City holds up county office building as part of negotiation over lawsuit, Winton says
By Susan Stabley
Miami commissioners have delayed a 17-story office building that would house Miami-Dade County administrative offices to gain leverage in a dispute with the county over nearby Overtown land, City Commission Chairman Johnny Winton said Friday.
The office building is planned as a public-private development on land under county control at the Overtown/Area Metrorail station, but construction can't start until the city officially closes a nearby road that hasn't been used since the mid-1980s.
Groundbreaking on the 340,722-square-foot building was due this summer, said attorney Judy Burke of Shutts & Bowen, who represents the developer, Overtown Partnership Ltd.
"The building is designed, it's leased, it's ready to go," she said

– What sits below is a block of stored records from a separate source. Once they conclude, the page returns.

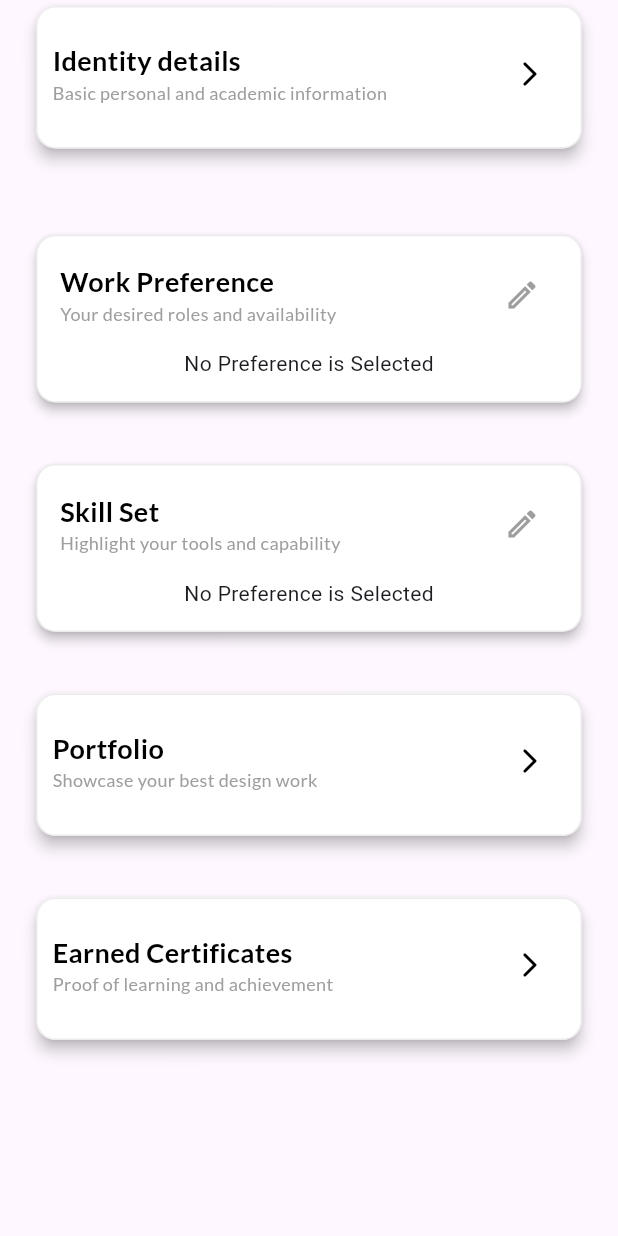
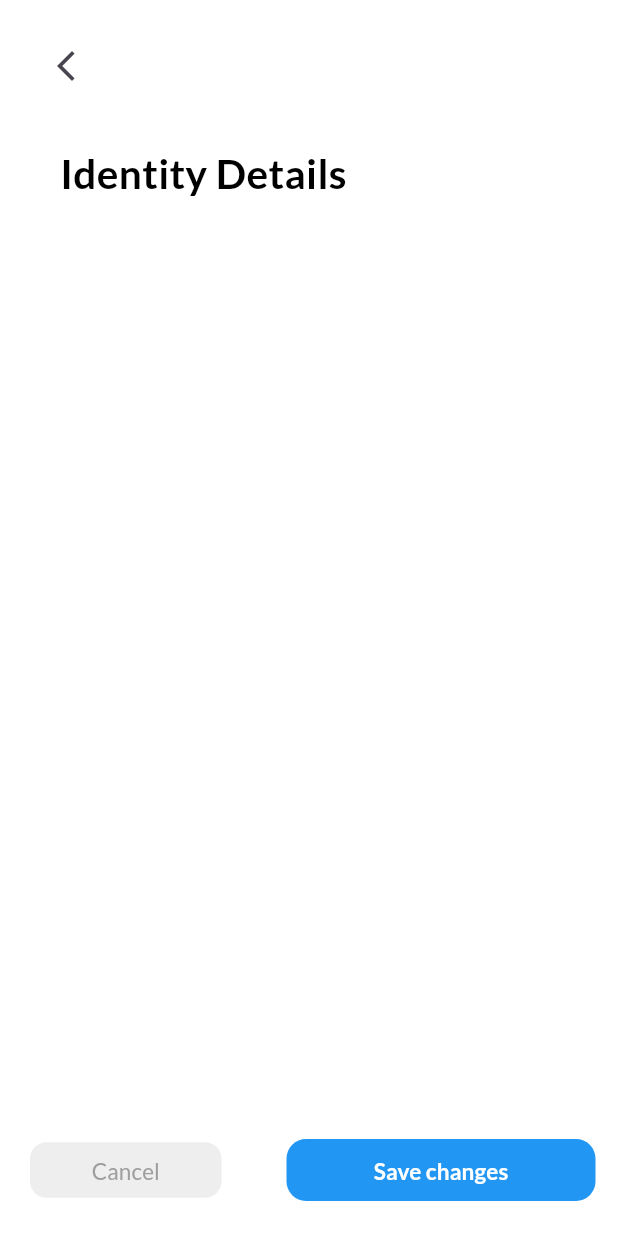
Before and after one commit to Sparkinovtech/Sairam, a Flutter app: the ProfileList widget shown alone on an empty page, opened directly, after a tap on the "arrow forward ios" icon, on a phone screen of 412 x 824 dp. Run offline on Flutter 3.47's test engine with Material 3 defaults, Android fonts, the phone set to English and light mode, and no system bars; our stand-ins replace bloc, firebase_auth, firebase_core, flutter_bloc, google_fonts, google_nav_bar and 4 more; accounts and stored records are empty; network calls fail.

Commit message:
Identity page created

```diff
--- /dev/null
+++ b/lib/Auth/View/identity_details.dart
@@ -0,0 +1,81 @@
+import 'package:flutter/material.dart';
+import 'package:google_fonts/google_fonts.dart';
+class IdentityDetails extends StatefulWidget {
+  const IdentityDetails({super.key});
+
+  @override
+  State<IdentityDetails> createState() => _IdentityDetailsState();
+}
+
+class _IdentityDetailsState extends State<IdentityDetails> {
+  @override
+  Widget build(BuildContext context) {
+    var size = MediaQuery.of(context).size;
+    return Scaffold(
+      backgroundColor: Colors.white,
+      body: SafeArea(
+        child: SingleChildScrollView(
+          child: Column(
+            children: [
+              Padding(
+                padding: EdgeInsets.symmetric(horizontal: 20 , vertical: 20),
+                child: Row(
+                  mainAxisAlignment: MainAxisAlignment.start,
+                  children: [
+                    IconButton(onPressed: (){
+                      Navigator.pop(context);
+                    }, icon: Icon(Icons.arrow_back_ios_new)),
+                  ],
+                ),
+              ),
+              SizedBox(height: size.height * .01,),
+              Padding(
+                padding: EdgeInsets.symmetric(horizontal: 40 , vertical: 0),
+                child: Row(
+                  mainAxisAlignment: MainAxisAlignment.start,
+                  children: [
+                    Text("Identity Details",style: GoogleFonts.lato(color: Colors.black,fontSize: 27,fontWeight: FontWeight.w700),),
+                  ],
+                ),
+              ),
+              SizedBox(height: size.height * .03,),
+            ],
+          ),
+        ),
+      ),
+      bottomNavigationBar: Row(
+        mainAxisAlignment:  MainAxisAlignment.spaceBetween,
+        children: [
+          Padding(
+            padding: EdgeInsets.symmetric(horizontal: 20 , vertical: 20),
+            child: MaterialButton(
+              elevation: 0,
+              onPressed: (){},
+              minWidth: size.width * .31,
+              height: size.height * .045,
+              color: Colors.grey[200]!,
+              shape: RoundedRectangleBorder(
+                borderRadius: BorderRadius.circular(11),
+              ),
+              child: Text("Cancel",style: GoogleFonts.lato(color: Colors.grey,fontSize: 15,fontWeight: FontWeight.w500),),
+            ),
+          ),
+          Padding(
+            padding: EdgeInsets.symmetric(horizontal: 15 , vertical: 20),
+            child: MaterialButton(
+              elevation: 0,
+              onPressed: (){},
+              minWidth: size.width * .5,
+              height: size.height * .05,
+              color: Colors.blue,
+              shape: RoundedRectangleBorder(
+                borderRadius: BorderRadius.circular(13),
+              ),
+              child: Text("Save changes",style: GoogleFonts.lato(color: Colors.white,fontSize: 15,fontWeight: FontWeight.w700),),
+            ),
+          )
+        ],
+      )
+    );
+  }
+}
--- a/lib/Utils/profile_list.dart
+++ b/lib/Utils/profile_list.dart
@@ -1,6 +1,7 @@
 import 'package:flutter/material.dart';
 import 'package:google_fonts/google_fonts.dart';
 import 'package:page_transition/page_transition.dart';
+import 'package:sairam_incubation/Auth/View/identity_details.dart';
 import 'package:sairam_incubation/Auth/View/skill_set.dart';
 import 'package:sairam_incubation/Auth/View/work_preference_edit.dart';
 
@@ -27,7 +28,9 @@ class _ProfileListState extends State<ProfileList>
             icon: Icons.arrow_forward_ios_rounded,
             text: "Identity details",
             subText: "Basic personal and academic information",
-            onTap: () {},
+            onTap: () {
+              Navigator.push(context, PageTransition(type: PageTransitionType.fade , child:IdentityDetails()));
+            },
           ),
           SizedBox(height: size.height * 0.06),
           _buildListWidget(
```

The county-owned land is east of Northwest First Court between Sixth and Eighth streets, and the road is now a parking lot for transit users, said Frank Talleda of the county's Office of Public Transportation Management.

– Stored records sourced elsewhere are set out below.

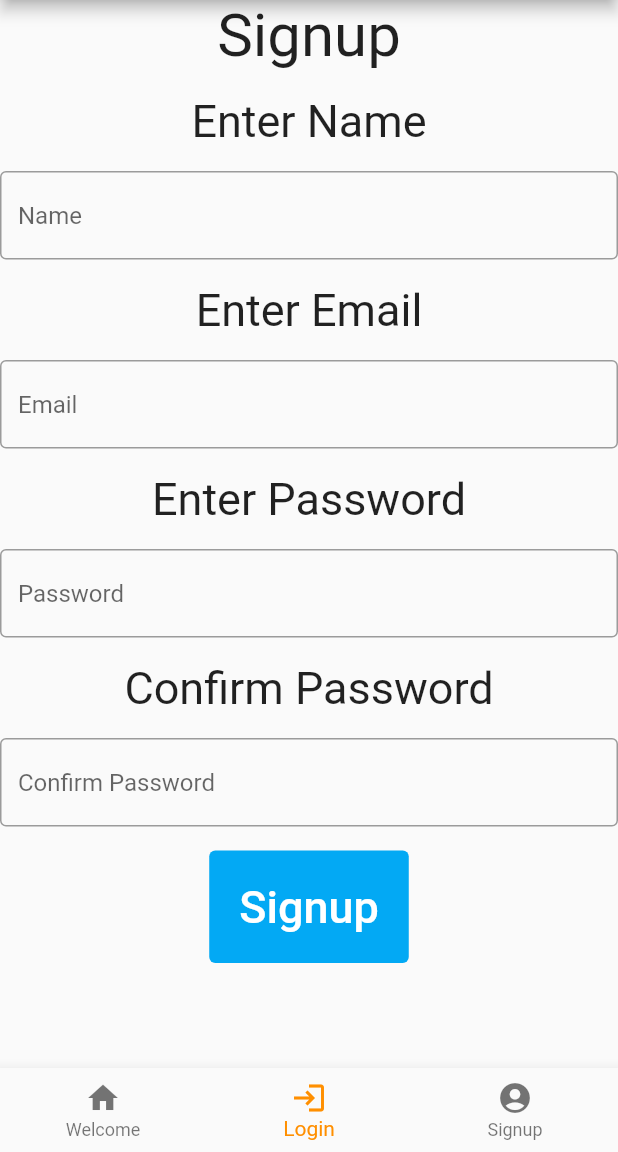
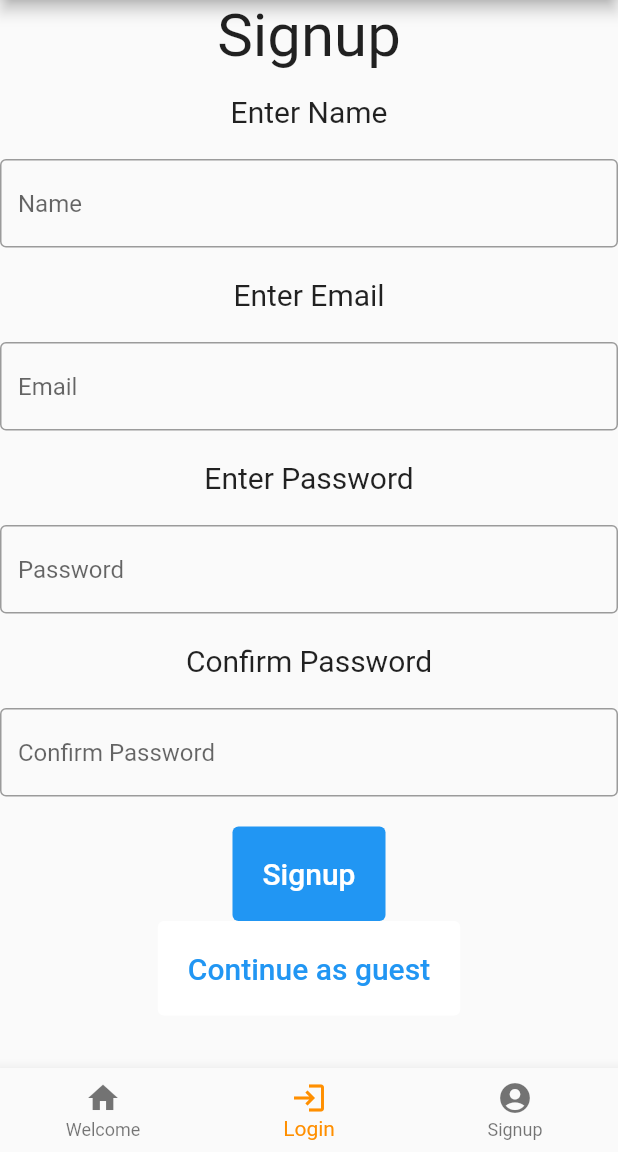
Before and after one commit to thatgirlprogrammer/HikingTrailApp, a Flutter app: the screen it shows after launch, item 2 of the bottom bar chosen, on a phone screen of 412 x 824 dp, the part 84-1236 px from its top. Run offline on Flutter 3.47's test engine with Material 2 defaults, Android fonts, the phone set to English and light mode, and no system bars; our stand-ins replace csv, firebase_auth, google_sign_in; accounts and stored records are empty.

Commit message:
Add files via upload

```diff
--- a/lib/Search.dart
+++ b/lib/Search.dart
@@ -31,6 +31,7 @@ List<String> stateNames = [
   "Kentucky",
   "Louisiana",
   "Maine",
+  'Maui',
   "Maryland",
   "Massachusetts",
   "Michigan",
--- a/lib/Signup.dart
+++ b/lib/Signup.dart
@@ -25,63 +25,74 @@ class _SignupWidgetState extends State<SignupWidget> {
       SizedBox(height: 16),
       const Text(
         "Enter Name",
-        style: TextStyle(fontSize: 30),
+        style: TextStyle(fontSize: 20),
       ),
-      SizedBox(height: 16),
+      SizedBox(height: 20),
       const TextField(
         decoration: InputDecoration(
           border: OutlineInputBorder(),
           hintText: 'Name',
         ),
       ),
-      SizedBox(height: 16),
+      SizedBox(height: 20),
       const Text(
         "Enter Email",
-        style: TextStyle(fontSize: 30),
+        style: TextStyle(fontSize: 20),
       ),
-      SizedBox(height: 16),
+      SizedBox(height: 20),
       const TextField(
         decoration: InputDecoration(
           border: OutlineInputBorder(),
           hintText: 'Email',
         ),
       ),
-      SizedBox(height: 16),
+      SizedBox(height: 20),
       const Text(
         "Enter Password",
-        style: TextStyle(fontSize: 30),
+        style: TextStyle(fontSize: 20),
       ),
-      SizedBox(height: 16),
+      SizedBox(height: 20),
       const TextField(
         decoration: InputDecoration(
           border: OutlineInputBorder(),
           hintText: 'Password',
         ),
       ),
-      SizedBox(height: 16),
+      SizedBox(height: 20),
       const Text(
         "Confirm Password",
-        style: TextStyle(fontSize: 30),
+        style: TextStyle(fontSize: 20),
       ),
-      SizedBox(height: 16),
+      SizedBox(height: 20),
       const TextField(
         decoration: InputDecoration(
           border: OutlineInputBorder(),
           hintText: 'Confirm Password',
         ),
       ),
-      SizedBox(height: 16),
+      SizedBox(height: 20),
       TextButton(
         style: ButtonStyle(
             padding:
                 MaterialStateProperty.all<EdgeInsets>(const EdgeInsets.all(20)),
             foregroundColor: MaterialStateProperty.all<Color>(Colors.white),
-            backgroundColor:
-                MaterialStateProperty.all<Color>(Colors.lightBlue)),
+            backgroundColor: MaterialStateProperty.all<Color>(Colors.blue)),
         onPressed: () {
           _navigateToNextScreen(context);
         },
-        child: const Text('Signup', style: TextStyle(fontSize: 30.0)),
+        child: const Text('Signup', style: TextStyle(fontSize: 20.0)),
+      ),
+      TextButton(
+        style: ButtonStyle(
+            padding:
+                MaterialStateProperty.all<EdgeInsets>(const EdgeInsets.all(20)),
+            foregroundColor: MaterialStateProperty.all<Color>(Colors.white),
+            backgroundColor: MaterialStateProperty.all<Color>(Colors.white)),
+        onPressed: () {
+          _navigateToNextScreen(context);
+        },
+        child: const Text('Continue as guest',
+            style: TextStyle(fontSize: 20.0, color: Colors.blue)),
       )
     ]));
   }
--- a/lib/SubCategory.dart
+++ b/lib/SubCategory.dart
@@ -105,6 +105,7 @@ class _SubCategory extends State<SubCategory> {
     return Scaffold(
         appBar: AppBar(
           title: Text(title!),
+          backgroundColor: Colors.blue,
         ),
         body: Align(
             alignment: Alignment.topLeft,
--- a/lib/main.dart
+++ b/lib/main.dart
@@ -92,7 +92,7 @@ class FirstView extends StatelessWidget {
           margin: const EdgeInsets.all(0),
           padding: const EdgeInsets.all(20.0),
           color: Colors.white,
-          child: Image.asset('assets/images/trail.jpeg'),
+          child: Image.asset('assets/images/NPSLogo.png'),
         ),
       ),
     ]));
```
Also changed, not shown: lib/HomeView.dart (+91 -12 lines), lib/Login.dart (+20 -8 lines).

The road closing and approval of plan development standards went before the city commission May 22 but were deferred to a July 26 planning and zoning meeting that since has been cancelled. The matters go back for review July 17.
"It's all about leverage," Mr. Winton said. "The county wants to do this deal that it has every right in the world to do. In this instance, it happens to need a vacation. So they need that from the city."
Mr. Winton said the delay is tied to a county lawsuit with the city over three parcels along Northwest Second Avenue between Sixth and Ninth streets. The county deeded the land to the city in the mid-1980s with the stipulation that the land would be developed. The land hasn't been developed, and the county wants the property back.
"The connection is simply negotiation of something they want versus negotiations of something we want," said Mr. Winton.
City Commissioner Arthur Teele Jr. has asked to meet with City Administrator/City Manager Joe Arriola on the office project. The commission, during its May 22 meeting, directed Mr. Arriola and City Attorney Alex Vilarello to draft documents to protect the city's interests.
"This is very dangerous," Mr. Teele told commissioners at that meeting. "Once we give them the green light, they can build anything they want."
But Mr. Winton said Friday that the city's real concern is to resolve the dispute with the county over the undeveloped parcels, which are across the street from the office-space site.
The office building is one of many joint development projects out of the county's transit office, said Mr. Talleda. "The idea is to bring focus density around stations to promote transit ridership and create a source of income for transit."
Ms. Burke said the developer is getting anxious about the delays. "This is such an important development for the Overtown area. It's a shame anything can keep it from going forward. Nothing kills a project more than time delays."
Mr. Winton said he expects a resolution soon.
"The tenor and tone of those negotiations probably haven't been better in 20 years than they are today," he said. "The fact is we cannot win the major battle by fighting each other. We only win the battle for the citizens by working together."